## What to do
Please filter the entries for the word "numbers" and copy every line that has it.

## Supplied entries
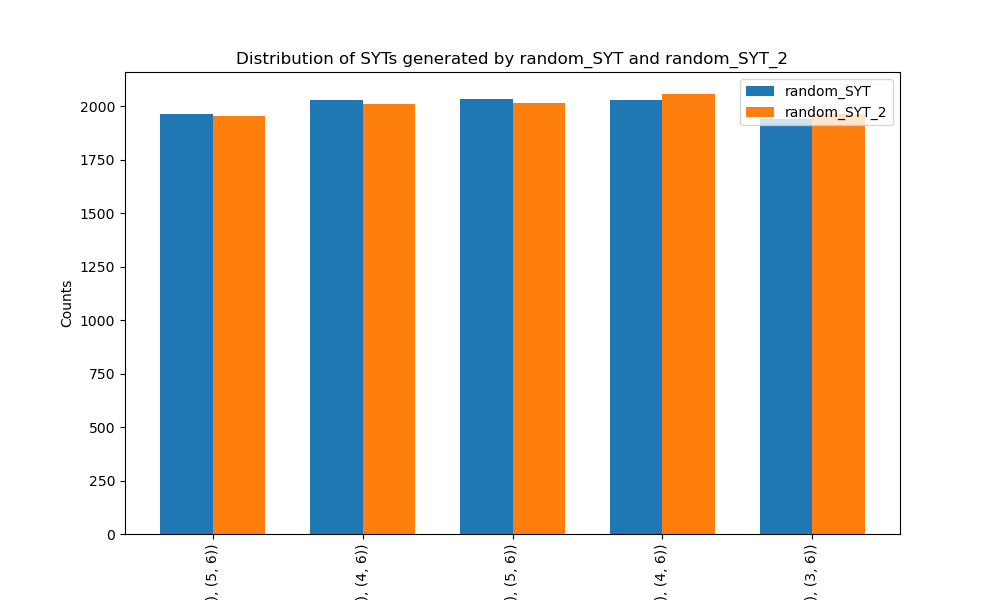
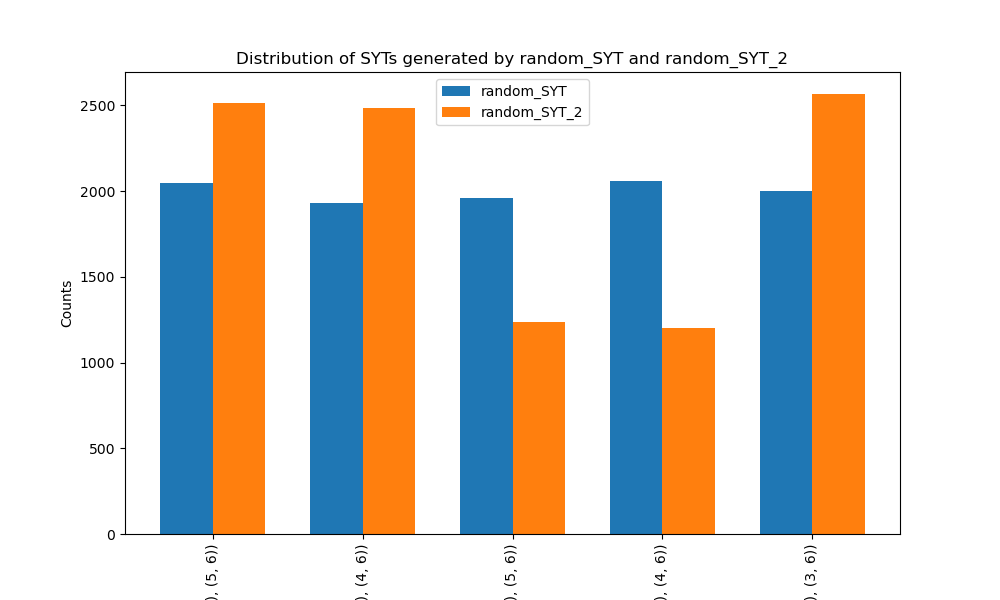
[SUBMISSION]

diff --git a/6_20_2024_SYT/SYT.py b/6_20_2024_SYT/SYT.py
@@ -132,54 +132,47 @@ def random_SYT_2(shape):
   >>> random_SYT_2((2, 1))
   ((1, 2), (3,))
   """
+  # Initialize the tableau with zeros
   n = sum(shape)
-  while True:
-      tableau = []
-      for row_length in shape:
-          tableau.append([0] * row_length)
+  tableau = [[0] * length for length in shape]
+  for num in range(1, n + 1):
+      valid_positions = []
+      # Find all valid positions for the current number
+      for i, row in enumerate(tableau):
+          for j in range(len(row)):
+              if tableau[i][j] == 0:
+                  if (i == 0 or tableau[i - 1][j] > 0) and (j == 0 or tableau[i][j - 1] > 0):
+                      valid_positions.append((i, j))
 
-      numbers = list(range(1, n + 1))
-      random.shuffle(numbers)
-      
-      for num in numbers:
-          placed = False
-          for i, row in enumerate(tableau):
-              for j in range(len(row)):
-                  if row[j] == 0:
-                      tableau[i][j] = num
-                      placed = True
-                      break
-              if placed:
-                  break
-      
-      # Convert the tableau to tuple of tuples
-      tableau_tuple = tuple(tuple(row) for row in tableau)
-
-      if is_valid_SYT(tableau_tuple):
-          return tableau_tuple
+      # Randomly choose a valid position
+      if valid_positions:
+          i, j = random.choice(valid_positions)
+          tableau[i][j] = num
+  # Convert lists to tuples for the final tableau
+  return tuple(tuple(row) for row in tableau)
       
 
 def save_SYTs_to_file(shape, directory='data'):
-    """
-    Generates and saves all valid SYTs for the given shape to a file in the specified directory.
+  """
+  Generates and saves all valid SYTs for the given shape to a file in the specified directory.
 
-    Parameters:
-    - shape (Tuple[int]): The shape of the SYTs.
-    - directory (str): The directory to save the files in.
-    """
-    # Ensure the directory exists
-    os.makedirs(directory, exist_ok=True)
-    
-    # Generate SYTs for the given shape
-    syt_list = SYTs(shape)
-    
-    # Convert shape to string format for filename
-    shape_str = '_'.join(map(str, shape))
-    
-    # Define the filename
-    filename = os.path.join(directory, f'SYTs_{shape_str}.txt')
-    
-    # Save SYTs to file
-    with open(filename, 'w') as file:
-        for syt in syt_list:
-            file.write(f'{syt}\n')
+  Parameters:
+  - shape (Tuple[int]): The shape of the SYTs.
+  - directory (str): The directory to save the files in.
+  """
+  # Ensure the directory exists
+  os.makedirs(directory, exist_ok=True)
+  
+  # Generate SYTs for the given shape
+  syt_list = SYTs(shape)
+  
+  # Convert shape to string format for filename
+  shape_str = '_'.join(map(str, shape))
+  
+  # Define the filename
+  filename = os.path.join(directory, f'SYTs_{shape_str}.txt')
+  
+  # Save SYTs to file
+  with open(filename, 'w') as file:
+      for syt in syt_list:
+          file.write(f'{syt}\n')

...

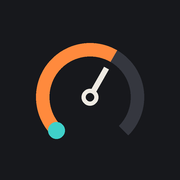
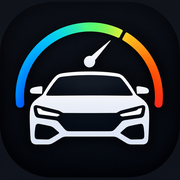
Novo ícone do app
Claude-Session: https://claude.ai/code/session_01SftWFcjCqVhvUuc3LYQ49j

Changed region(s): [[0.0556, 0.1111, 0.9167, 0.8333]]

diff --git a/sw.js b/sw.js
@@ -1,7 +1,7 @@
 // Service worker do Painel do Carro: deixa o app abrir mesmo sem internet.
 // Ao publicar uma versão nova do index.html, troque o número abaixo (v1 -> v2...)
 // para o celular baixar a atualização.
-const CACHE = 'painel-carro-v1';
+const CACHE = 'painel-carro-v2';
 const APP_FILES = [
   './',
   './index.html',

## Exercise output
-      numbers = list(range(1, n + 1))
-      random.shuffle(numbers)
-      for num in numbers:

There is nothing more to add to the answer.